Your task: If a line in the data holds "pages", copy that line out in full.
↓
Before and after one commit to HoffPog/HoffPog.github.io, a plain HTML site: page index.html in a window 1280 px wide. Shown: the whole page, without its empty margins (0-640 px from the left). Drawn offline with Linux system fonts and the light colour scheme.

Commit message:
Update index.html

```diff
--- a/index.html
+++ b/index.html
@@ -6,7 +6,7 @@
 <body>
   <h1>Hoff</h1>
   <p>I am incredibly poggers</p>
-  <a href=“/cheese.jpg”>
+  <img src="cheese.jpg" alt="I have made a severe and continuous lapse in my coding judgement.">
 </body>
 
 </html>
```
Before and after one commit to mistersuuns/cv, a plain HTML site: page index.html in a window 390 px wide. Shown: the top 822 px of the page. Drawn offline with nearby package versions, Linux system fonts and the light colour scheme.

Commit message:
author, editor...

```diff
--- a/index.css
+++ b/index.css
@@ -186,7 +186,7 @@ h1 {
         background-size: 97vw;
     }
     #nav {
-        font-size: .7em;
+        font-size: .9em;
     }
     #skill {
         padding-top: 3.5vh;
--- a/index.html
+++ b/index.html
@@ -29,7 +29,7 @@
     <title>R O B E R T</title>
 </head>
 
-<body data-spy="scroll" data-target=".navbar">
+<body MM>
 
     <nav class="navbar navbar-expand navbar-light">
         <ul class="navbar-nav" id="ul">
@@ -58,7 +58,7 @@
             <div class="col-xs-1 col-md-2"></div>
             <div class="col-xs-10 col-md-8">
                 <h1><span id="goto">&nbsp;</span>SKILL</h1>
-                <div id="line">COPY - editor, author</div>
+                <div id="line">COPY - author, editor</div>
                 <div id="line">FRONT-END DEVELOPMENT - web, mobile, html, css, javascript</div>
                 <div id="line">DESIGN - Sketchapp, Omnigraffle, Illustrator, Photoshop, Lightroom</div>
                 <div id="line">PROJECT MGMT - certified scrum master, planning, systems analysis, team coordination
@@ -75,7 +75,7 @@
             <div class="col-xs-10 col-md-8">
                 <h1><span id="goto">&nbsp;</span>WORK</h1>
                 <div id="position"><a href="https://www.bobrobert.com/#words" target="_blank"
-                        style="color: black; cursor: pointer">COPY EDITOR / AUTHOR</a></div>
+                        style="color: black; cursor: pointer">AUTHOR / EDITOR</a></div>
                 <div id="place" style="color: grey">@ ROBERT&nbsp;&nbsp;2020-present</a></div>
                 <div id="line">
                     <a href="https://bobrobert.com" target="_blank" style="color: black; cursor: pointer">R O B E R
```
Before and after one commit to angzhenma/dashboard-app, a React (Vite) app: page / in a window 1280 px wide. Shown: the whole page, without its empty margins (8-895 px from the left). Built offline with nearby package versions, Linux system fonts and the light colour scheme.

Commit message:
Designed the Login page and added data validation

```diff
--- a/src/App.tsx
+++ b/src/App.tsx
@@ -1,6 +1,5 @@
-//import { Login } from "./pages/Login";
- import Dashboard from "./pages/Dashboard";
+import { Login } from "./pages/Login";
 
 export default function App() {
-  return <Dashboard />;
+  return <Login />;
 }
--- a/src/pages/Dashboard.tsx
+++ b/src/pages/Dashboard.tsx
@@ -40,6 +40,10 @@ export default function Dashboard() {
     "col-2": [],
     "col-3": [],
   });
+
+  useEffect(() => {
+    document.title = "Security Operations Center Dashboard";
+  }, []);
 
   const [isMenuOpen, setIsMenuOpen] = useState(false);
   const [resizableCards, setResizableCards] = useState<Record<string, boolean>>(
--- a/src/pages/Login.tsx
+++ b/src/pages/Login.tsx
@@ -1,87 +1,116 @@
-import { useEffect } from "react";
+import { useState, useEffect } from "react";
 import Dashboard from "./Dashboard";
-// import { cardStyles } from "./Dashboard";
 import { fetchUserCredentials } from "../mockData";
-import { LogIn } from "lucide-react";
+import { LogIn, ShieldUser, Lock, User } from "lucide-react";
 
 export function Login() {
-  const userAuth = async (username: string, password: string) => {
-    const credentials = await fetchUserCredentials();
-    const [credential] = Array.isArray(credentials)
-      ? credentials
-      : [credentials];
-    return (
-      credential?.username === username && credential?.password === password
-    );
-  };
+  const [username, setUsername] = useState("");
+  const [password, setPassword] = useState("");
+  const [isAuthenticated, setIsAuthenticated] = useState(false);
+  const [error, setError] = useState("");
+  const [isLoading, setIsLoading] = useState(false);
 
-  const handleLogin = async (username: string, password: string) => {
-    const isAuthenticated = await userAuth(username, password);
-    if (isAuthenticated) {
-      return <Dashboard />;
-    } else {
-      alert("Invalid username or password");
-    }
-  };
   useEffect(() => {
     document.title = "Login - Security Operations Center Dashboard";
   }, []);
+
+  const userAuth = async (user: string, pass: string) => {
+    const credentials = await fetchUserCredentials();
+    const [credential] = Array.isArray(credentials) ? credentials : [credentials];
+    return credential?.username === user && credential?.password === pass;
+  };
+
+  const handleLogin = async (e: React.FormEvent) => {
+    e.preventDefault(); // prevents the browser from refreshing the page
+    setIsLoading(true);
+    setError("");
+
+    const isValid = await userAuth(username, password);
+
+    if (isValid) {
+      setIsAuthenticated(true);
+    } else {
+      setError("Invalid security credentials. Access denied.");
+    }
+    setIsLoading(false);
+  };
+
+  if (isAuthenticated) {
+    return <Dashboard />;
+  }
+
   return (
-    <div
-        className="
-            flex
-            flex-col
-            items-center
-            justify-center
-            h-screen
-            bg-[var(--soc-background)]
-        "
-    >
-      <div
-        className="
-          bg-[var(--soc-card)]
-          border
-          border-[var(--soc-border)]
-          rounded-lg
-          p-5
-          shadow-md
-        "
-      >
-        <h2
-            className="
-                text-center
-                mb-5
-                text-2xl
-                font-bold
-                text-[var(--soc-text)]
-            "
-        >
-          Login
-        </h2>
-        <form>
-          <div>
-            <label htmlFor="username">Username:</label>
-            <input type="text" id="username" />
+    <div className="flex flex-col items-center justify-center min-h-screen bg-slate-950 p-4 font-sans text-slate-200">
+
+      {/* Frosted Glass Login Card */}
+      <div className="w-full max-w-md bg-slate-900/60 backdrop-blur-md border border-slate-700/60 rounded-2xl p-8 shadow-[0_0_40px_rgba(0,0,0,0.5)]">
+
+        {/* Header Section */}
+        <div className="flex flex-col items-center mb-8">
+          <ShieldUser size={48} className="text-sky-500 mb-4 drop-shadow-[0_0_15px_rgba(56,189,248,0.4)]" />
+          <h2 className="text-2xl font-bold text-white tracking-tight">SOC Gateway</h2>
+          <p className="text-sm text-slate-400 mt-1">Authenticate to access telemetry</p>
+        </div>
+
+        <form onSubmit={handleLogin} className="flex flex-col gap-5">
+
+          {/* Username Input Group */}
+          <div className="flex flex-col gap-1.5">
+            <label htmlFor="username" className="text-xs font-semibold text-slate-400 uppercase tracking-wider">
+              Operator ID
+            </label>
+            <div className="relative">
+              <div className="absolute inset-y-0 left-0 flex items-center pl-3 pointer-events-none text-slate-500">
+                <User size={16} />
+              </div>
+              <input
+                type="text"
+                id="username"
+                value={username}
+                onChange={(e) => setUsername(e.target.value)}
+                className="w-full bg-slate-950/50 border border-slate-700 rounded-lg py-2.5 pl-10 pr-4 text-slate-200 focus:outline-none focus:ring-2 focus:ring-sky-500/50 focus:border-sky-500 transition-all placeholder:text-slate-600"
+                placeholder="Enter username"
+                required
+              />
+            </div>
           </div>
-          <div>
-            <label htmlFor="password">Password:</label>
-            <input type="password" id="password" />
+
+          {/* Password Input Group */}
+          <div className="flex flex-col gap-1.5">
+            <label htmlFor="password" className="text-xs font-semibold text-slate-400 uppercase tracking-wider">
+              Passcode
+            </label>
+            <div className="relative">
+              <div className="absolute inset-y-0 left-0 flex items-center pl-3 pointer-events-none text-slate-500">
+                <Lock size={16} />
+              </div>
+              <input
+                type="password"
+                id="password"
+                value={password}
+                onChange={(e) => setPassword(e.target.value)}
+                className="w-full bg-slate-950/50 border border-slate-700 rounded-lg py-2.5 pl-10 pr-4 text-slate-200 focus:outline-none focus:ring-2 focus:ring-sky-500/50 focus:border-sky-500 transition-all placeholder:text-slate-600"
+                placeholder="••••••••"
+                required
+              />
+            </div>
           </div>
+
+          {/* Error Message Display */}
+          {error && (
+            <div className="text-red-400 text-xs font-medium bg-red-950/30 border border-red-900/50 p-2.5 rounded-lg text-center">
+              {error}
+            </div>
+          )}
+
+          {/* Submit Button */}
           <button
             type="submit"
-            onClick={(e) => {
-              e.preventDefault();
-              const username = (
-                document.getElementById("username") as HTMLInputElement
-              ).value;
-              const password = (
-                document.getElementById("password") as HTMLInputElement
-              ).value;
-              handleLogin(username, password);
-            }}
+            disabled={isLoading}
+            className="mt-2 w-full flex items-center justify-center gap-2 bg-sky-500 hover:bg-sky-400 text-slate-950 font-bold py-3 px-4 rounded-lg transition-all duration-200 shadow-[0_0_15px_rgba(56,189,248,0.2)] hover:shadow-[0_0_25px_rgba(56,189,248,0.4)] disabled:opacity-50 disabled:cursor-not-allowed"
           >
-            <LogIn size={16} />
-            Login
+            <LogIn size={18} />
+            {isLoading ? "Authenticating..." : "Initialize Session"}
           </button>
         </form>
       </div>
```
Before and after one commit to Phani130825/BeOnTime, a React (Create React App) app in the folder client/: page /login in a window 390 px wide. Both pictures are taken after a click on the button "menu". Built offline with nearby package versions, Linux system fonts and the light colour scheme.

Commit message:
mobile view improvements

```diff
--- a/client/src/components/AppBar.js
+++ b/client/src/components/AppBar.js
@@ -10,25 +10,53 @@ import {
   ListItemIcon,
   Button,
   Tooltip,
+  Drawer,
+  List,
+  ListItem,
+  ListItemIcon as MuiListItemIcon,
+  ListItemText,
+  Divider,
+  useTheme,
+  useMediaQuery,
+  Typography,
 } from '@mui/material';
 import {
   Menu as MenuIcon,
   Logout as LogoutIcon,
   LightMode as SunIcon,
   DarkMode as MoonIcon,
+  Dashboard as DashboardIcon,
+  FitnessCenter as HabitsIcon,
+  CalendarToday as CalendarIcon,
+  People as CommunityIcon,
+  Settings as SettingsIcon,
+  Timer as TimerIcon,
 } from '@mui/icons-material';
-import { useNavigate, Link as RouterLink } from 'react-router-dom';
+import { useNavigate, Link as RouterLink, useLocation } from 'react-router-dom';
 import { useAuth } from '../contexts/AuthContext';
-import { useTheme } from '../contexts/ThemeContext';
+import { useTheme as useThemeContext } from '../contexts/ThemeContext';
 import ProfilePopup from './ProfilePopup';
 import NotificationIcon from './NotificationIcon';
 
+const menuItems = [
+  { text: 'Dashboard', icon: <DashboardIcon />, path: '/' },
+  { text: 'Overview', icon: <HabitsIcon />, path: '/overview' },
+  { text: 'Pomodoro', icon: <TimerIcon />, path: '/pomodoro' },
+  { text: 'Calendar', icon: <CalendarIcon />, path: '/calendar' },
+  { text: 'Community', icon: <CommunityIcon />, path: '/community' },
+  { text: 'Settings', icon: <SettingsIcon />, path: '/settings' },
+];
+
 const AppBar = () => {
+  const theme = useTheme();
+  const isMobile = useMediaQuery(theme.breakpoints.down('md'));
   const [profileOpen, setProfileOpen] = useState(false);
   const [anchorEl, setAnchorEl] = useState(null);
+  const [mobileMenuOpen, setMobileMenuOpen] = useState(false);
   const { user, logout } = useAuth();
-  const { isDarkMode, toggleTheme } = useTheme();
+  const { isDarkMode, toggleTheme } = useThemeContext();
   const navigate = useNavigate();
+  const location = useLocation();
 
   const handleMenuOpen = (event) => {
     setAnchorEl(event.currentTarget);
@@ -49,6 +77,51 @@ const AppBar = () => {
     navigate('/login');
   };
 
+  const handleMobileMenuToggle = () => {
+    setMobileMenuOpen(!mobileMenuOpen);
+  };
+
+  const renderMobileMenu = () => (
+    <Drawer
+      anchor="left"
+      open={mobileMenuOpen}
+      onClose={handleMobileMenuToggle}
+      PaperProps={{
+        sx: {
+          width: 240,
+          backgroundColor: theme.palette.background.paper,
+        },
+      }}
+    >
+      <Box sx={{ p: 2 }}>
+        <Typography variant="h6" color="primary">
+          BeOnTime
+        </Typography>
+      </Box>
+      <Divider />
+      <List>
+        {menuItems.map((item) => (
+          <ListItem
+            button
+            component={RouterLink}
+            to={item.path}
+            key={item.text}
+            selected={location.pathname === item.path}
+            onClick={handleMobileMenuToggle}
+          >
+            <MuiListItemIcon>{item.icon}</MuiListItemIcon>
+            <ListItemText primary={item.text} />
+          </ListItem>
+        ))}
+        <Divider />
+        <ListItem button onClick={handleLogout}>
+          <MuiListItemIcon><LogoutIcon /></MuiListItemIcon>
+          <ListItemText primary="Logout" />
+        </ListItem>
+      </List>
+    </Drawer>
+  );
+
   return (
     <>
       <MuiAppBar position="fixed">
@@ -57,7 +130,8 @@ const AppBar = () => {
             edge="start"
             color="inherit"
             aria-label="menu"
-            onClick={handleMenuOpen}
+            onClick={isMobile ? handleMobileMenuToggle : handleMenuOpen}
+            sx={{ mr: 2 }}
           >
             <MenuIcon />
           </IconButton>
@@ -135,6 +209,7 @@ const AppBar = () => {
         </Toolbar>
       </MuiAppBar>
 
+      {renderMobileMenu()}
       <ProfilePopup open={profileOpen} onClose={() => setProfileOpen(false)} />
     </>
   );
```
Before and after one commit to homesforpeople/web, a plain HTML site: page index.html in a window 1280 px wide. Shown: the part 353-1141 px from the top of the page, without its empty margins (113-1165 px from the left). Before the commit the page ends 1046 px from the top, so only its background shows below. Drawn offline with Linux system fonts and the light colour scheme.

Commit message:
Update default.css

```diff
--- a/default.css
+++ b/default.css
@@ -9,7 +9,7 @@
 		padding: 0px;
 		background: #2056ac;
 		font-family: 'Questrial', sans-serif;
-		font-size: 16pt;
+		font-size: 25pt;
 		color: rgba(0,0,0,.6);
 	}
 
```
↑
Task result:
-//import { Login } from "./pages/Login";
- import Dashboard from "./pages/Dashboard";
+import { Login } from "./pages/Login";
--- a/src/pages/Dashboard.tsx
+++ b/src/pages/Dashboard.tsx
--- a/src/pages/Login.tsx
+++ b/src/pages/Login.tsx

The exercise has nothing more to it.